##### Records shown

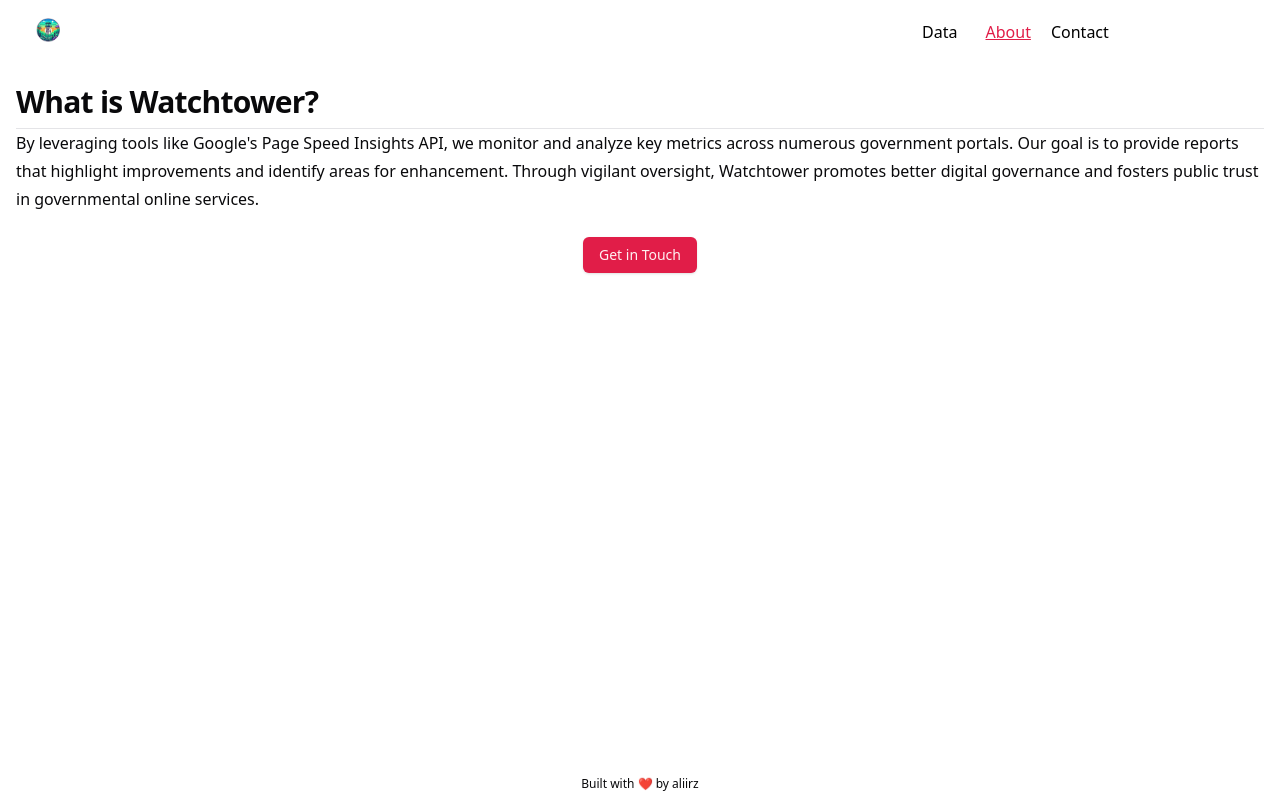
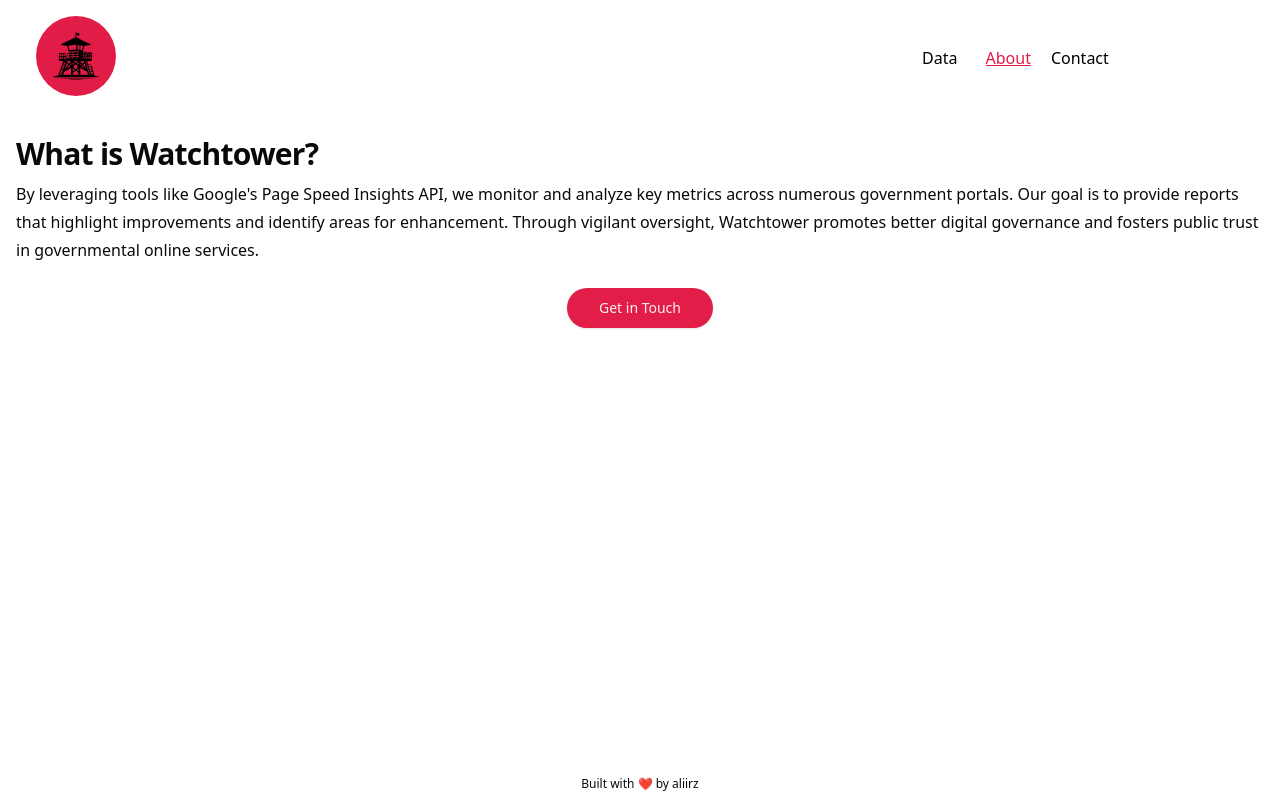
Before and after one commit to codeforpakistan/watchtower-web, a Nuxt app: page /about in a window 1280 px wide. Built offline with nearby package versions, Linux system fonts and the light colour scheme; no server answers; some icons are missing.

Commit message:
feat: added new logo

```diff
--- a/components/Hero.vue
+++ b/components/Hero.vue
@@ -34,7 +34,13 @@
         </Button>
       </div>
     </div>
+
   </main>
+  <div class="px-96 py-16">
+    <div class="border-b ">
+
+    </div>
+</div>
 </template>
 
 
--- a/components/Navbar.vue
+++ b/components/Navbar.vue
@@ -10,7 +10,10 @@
       </button>
       <div :class="{'!visible mt-2': isMenuOpen, 'hidden': !isMenuOpen, 'flex-grow basis-[100%] items-center lg:mt-0 lg:!flex lg:basis-auto': true}" id="navbarSupportedContent13">
         <div class="ms-2">
-          <a class="text-xl text-black dark:text-white" href="/"><img src="@/assets/images/logosm.png" alt="Logo" class="h-6 w-6" /></a>
+          <a class="text-xl text-black dark:text-white" href="/">
+            <img v-if="colorMode.preference !== 'dark'  " src='@/assets/images/logo-dark.svg' alt="Logo" class="h-20 w-20" />
+            <img v-if="colorMode.preference === 'dark'  " src='@/assets/images/logo-light.svg' alt="Logo" class="h-20 w-20" />
+          </a>
         </div>
         <ul class="list-style-none flex flex-col ps-0 lg:mt-1 lg:flex-row ml-auto mr-24">
           <li class="my-4 ps-2 lg:my-0 lg:pe-1 lg:ps-2">
--- a/components/Podium.vue
+++ b/components/Podium.vue
@@ -1,10 +1,10 @@
 <template>
   <h2 class="font-bold scroll-m-20 text-3xl font-bold tracking-tight transition-colors first:mt-0 flex items-center">
     <svg xmlns="http://www.w3.org/2000/svg" width="2em" height="2em" viewBox="0 0 24 24" class="ml-2">
-		<path fill="#E11D47" d="M11.5 19v-3.754q-1.379-.102-2.399-.999t-1.278-2.258q-1.587-.187-2.705-1.301T4 8v-.385q0-.666.475-1.14T5.615 6h2.039v-.385q0-.666.474-1.14Q8.603 4 9.27 4h5.462q.666 0 1.14.475q.475.474.475 1.14V6h2.039q.666 0 1.14.475T20 7.615V8q0 1.573-1.118 2.688t-2.705 1.3q-.258 1.362-1.278 2.259t-2.399 1V19h2.616q.212 0 .356.144t.144.357t-.144.356t-.356.143H8.885q-.213 0-.357-.144t-.143-.357t.143-.356t.357-.143zm-3.846-8.084V7H5.615q-.269 0-.442.173T5 7.616V8q0 1.123.762 1.953q.761.83 1.892.963m4.35 3.353q1.38 0 2.342-.965q.962-.964.962-2.343V5.616q0-.27-.174-.443Q14.962 5 14.692 5H9.308q-.27 0-.442.173q-.174.173-.174.443v5.346q0 1.378.966 2.343q.967.964 2.347.964m4.341-3.353q1.131-.133 1.893-.963Q19 9.123 19 8v-.385q0-.269-.173-.442T18.385 7h-2.039zM12 9.635" />
+      <path fill="#E11D47"
+        d="M11.5 19v-3.754q-1.379-.102-2.399-.999t-1.278-2.258q-1.587-.187-2.705-1.301T4 8v-.385q0-.666.475-1.14T5.615 6h2.039v-.385q0-.666.474-1.14Q8.603 4 9.27 4h5.462q.666 0 1.14.475q.475.474.475 1.14V6h2.039q.666 0 1.14.475T20 7.615V8q0 1.573-1.118 2.688t-2.705 1.3q-.258 1.362-1.278 2.259t-2.399 1V19h2.616q.212 0 .356.144t.144.357t-.144.356t-.356.143H8.885q-.213 0-.357-.144t-.143-.357t.143-.356t.357-.143zm-3.846-8.084V7H5.615q-.269 0-.442.173T5 7.616V8q0 1.123.762 1.953q.761.83 1.892.963m4.35 3.353q1.38 0 2.342-.965q.962-.964.962-2.343V5.616q0-.27-.174-.443Q14.962 5 14.692 5H9.308q-.27 0-.442.173q-.174.173-.174.443v5.346q0 1.378.966 2.343q.967.964 2.347.964m4.341-3.353q1.131-.133 1.893-.963Q19 9.123 19 8v-.385q0-.269-.173-.442T18.385 7h-2.039zM12 9.635" />
     </svg>
     Currently Leading
-
   </h2>
 
   <!-- <div class="flex items-end justify-center space-x-4 pt-4">
@@ -68,7 +68,8 @@
       </Tooltip>
     </TooltipProvider>
   </div> -->
-  <div class="flex justify-center mb-4">
+
+  <div v-if="!showSkeleton" class="flex justify-center py-10">
     <img src="@/assets/images/podium.svg" alt="Podium" class=" md:w-1/3 md:h-1/3 sm:w-1/2 sm:h1/2" />
   </div>
   <div v-if="showSkeleton" class="flex flex-col items-center space-y-4">
@@ -81,16 +82,11 @@
     </Card>
   </div>
   <div v-if="!showSkeleton" class="flex flex-col items-center space-y-4">
-    <Card
-      @click="openUrl(item.url)"
-      v-for="(item, index) in sortedLeaderboard"
-      :key="index"
+    <Card @click="openUrl(item.url)" v-for="(item, index) in sortedLeaderboard" :key="index"
       :class="`flex items-center bg-white rounded-lg p-5 w-96 animate-fadeIn cursor-pointer`"
-      :style="{ animationDelay: `${index * 0.2}s` }"
-    >
+      :style="{ animationDelay: `${index * 0.2}s` }">
       <div
-        :class="`w-10 h-10 rounded-full text-white flex items-center justify-center text-xl font-bold mr-4 ${index === 0 ? 'bg-yellow-500' : index === 1 ? 'bg-gray-500' : 'bg-yellow-900'}`"
-      >
+        :class="`w-10 h-10 rounded-full text-white flex items-center justify-center text-xl font-bold mr-4 ${index === 0 ? 'bg-yellow-500' : index === 1 ? 'bg-gray-500' : 'bg-yellow-900'}`">
         {{ index + 1 }}
       </div>
       <div class="text-gray-800 font-medium">{{ item.url }}</div>
--- a/pages/about.vue
+++ b/pages/about.vue
@@ -1,14 +1,14 @@
 <!-- delete this -->
 <template>
     <div class="flex justify-center flex-col">
-        <h2 class="scroll-m-20 border-b pb-2 text-3xl font-semibold tracking-tight transition-colors first:mt-0">
+        <h2 class="scroll-m-20 pb-2 text-3xl font-bold tracking-tight transition-colors first:mt-0">
             What is Watchtower?
         </h2>
         <p class="leading-7">
             By leveraging tools like Google's Page Speed Insights API, we  monitor and analyze key metrics across numerous government portals. Our goal is to provide reports that highlight improvements and identify areas for enhancement. Through vigilant oversight, Watchtower promotes better digital governance and fosters public trust in governmental online services.
         </p>
         <div class="max-w-4xl mx-auto mt-6">
-            <Button @click="sendEmail">Get in Touch</Button>
+            <Button size="lg" class="rounded-full" @click="sendEmail">Get in Touch</Button>
         </div>
     </div>
 </template>
--- a/pages/performance.vue
+++ b/pages/performance.vue
@@ -1,5 +1,5 @@
 <template>
-  <h2 class="scroll-m-20 border-b text-3xl font-semibold tracking-tight transition-colors first:mt-0">
+  <h2 class="scroll-m-20 text-3xl font-bold tracking-tight transition-colors first:mt-0">
     Gov Websites Performance
   </h2>
 
```
Also changed, not shown: assets/images/logo-dark.svg (added), assets/images/logo-light.svg (added). Lines whose indentation alone changed are shown as unchanged.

##########

What to do>
Nothing but a number, please, for how many lines of the data hold "sortedLeaderboard".

Result for this exercise>
2